--- Working data Enclosed Below ---

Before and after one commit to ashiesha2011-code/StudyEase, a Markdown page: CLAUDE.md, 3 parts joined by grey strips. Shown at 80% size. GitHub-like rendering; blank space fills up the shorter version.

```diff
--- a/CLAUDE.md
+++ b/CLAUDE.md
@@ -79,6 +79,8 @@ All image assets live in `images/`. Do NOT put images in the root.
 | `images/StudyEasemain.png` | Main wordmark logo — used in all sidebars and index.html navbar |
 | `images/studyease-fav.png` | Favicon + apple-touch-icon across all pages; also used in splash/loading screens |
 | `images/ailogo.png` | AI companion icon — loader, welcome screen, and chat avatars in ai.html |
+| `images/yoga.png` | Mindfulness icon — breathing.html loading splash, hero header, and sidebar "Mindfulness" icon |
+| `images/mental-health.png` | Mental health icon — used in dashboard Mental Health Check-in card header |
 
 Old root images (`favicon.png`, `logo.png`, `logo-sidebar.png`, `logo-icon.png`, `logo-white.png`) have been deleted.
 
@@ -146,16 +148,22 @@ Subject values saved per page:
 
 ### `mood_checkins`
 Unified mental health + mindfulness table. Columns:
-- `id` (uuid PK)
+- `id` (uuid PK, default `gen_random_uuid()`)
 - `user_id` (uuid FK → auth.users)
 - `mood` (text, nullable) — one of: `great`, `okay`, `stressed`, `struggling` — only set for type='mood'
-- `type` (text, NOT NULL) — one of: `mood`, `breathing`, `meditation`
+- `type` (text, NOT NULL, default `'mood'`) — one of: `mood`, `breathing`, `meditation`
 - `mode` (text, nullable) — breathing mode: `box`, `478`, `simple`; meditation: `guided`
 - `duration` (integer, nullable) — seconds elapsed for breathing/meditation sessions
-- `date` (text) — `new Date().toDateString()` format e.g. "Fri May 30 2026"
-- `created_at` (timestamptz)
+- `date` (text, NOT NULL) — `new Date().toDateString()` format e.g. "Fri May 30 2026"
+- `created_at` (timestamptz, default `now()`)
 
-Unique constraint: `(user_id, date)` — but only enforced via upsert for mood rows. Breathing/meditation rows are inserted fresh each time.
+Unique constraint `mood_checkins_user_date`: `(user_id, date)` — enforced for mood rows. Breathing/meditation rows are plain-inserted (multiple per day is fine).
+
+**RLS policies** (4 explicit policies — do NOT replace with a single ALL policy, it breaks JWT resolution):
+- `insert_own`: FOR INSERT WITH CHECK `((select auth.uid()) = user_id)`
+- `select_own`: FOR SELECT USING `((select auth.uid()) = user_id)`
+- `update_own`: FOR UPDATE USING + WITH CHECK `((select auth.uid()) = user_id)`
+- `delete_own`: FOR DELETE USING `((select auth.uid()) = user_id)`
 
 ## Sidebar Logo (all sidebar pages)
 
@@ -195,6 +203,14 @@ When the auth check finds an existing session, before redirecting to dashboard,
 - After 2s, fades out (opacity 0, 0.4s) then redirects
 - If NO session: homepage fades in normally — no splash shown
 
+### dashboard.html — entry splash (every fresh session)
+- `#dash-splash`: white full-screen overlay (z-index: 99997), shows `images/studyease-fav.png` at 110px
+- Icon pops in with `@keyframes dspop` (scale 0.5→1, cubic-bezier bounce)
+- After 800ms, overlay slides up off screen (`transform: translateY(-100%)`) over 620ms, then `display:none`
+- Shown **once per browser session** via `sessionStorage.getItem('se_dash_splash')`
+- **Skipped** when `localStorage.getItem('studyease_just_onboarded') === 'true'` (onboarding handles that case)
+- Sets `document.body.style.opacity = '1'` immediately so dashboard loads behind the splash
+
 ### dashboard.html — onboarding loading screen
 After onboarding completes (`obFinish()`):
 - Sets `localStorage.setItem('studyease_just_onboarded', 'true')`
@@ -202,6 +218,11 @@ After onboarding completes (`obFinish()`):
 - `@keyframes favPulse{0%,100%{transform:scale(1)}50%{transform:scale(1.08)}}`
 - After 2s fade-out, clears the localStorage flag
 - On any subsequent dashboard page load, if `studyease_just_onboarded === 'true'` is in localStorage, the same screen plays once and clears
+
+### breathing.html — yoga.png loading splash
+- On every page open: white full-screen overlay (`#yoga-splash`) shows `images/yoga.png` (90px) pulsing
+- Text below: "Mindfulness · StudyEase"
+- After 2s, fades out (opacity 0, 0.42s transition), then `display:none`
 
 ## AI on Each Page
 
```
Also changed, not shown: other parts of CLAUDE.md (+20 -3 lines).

--- End of Enclosed Working data ---

» **Required work**
The records need to be set down again without a single difference.

» **Answer section**
Before and after one commit to ashiesha2011-code/StudyEase, a Markdown page: CLAUDE.md, 3 parts joined by grey strips. Shown at 80% size. GitHub-like rendering; blank space fills up the shorter version.

```diff
--- a/CLAUDE.md
+++ b/CLAUDE.md
@@ -79,6 +79,8 @@ All image assets live in `images/`. Do NOT put images in the root.
 | `images/StudyEasemain.png` | Main wordmark logo — used in all sidebars and index.html navbar |
 | `images/studyease-fav.png` | Favicon + apple-touch-icon across all pages; also used in splash/loading screens |
 | `images/ailogo.png` | AI companion icon — loader, welcome screen, and chat avatars in ai.html |
+| `images/yoga.png` | Mindfulness icon — breathing.html loading splash, hero header, and sidebar "Mindfulness" icon |
+| `images/mental-health.png` | Mental health icon — used in dashboard Mental Health Check-in card header |
 
 Old root images (`favicon.png`, `logo.png`, `logo-sidebar.png`, `logo-icon.png`, `logo-white.png`) have been deleted.
 
@@ -146,16 +148,22 @@ Subject values saved per page:
 
 ### `mood_checkins`
 Unified mental health + mindfulness table. Columns:
-- `id` (uuid PK)
+- `id` (uuid PK, default `gen_random_uuid()`)
 - `user_id` (uuid FK → auth.users)
 - `mood` (text, nullable) — one of: `great`, `okay`, `stressed`, `struggling` — only set for type='mood'
-- `type` (text, NOT NULL) — one of: `mood`, `breathing`, `meditation`
+- `type` (text, NOT NULL, default `'mood'`) — one of: `mood`, `breathing`, `meditation`
 - `mode` (text, nullable) — breathing mode: `box`, `478`, `simple`; meditation: `guided`
 - `duration` (integer, nullable) — seconds elapsed for breathing/meditation sessions
-- `date` (text) — `new Date().toDateString()` format e.g. "Fri May 30 2026"
-- `created_at` (timestamptz)
+- `date` (text, NOT NULL) — `new Date().toDateString()` format e.g. "Fri May 30 2026"
+- `created_at` (timestamptz, default `now()`)
 
-Unique constraint: `(user_id, date)` — but only enforced via upsert for mood rows. Breathing/meditation rows are inserted fresh each time.
+Unique constraint `mood_checkins_user_date`: `(user_id, date)` — enforced for mood rows. Breathing/meditation rows are plain-inserted (multiple per day is fine).
+
+**RLS policies** (4 explicit policies — do NOT replace with a single ALL policy, it breaks JWT resolution):
+- `insert_own`: FOR INSERT WITH CHECK `((select auth.uid()) = user_id)`
+- `select_own`: FOR SELECT USING `((select auth.uid()) = user_id)`
+- `update_own`: FOR UPDATE USING + WITH CHECK `((select auth.uid()) = user_id)`
+- `delete_own`: FOR DELETE USING `((select auth.uid()) = user_id)`
 
 ## Sidebar Logo (all sidebar pages)
 
@@ -195,6 +203,14 @@ When the auth check finds an existing session, before redirecting to dashboard,
 - After 2s, fades out (opacity 0, 0.4s) then redirects
 - If NO session: homepage fades in normally — no splash shown
 
+### dashboard.html — entry splash (every fresh session)
+- `#dash-splash`: white full-screen overlay (z-index: 99997), shows `images/studyease-fav.png` at 110px
+- Icon pops in with `@keyframes dspop` (scale 0.5→1, cubic-bezier bounce)
+- After 800ms, overlay slides up off screen (`transform: translateY(-100%)`) over 620ms, then `display:none`
+- Shown **once per browser session** via `sessionStorage.getItem('se_dash_splash')`
+- **Skipped** when `localStorage.getItem('studyease_just_onboarded') === 'true'` (onboarding handles that case)
+- Sets `document.body.style.opacity = '1'` immediately so dashboard loads behind the splash
+
 ### dashboard.html — onboarding loading screen
 After onboarding completes (`obFinish()`):
 - Sets `localStorage.setItem('studyease_just_onboarded', 'true')`
@@ -202,6 +218,11 @@ After onboarding completes (`obFinish()`):
 - `@keyframes favPulse{0%,100%{transform:scale(1)}50%{transform:scale(1.08)}}`
 - After 2s fade-out, clears the localStorage flag
 - On any subsequent dashboard page load, if `studyease_just_onboarded === 'true'` is in localStorage, the same screen plays once and clears
+
+### breathing.html — yoga.png loading splash
+- On every page open: white full-screen overlay (`#yoga-splash`) shows `images/yoga.png` (90px) pulsing
+- Text below: "Mindfulness · StudyEase"
+- After 2s, fades out (opacity 0, 0.42s transition), then `display:none`
 
 ## AI on Each Page
 
```
Also changed, not shown: other parts of CLAUDE.md (+20 -3 lines).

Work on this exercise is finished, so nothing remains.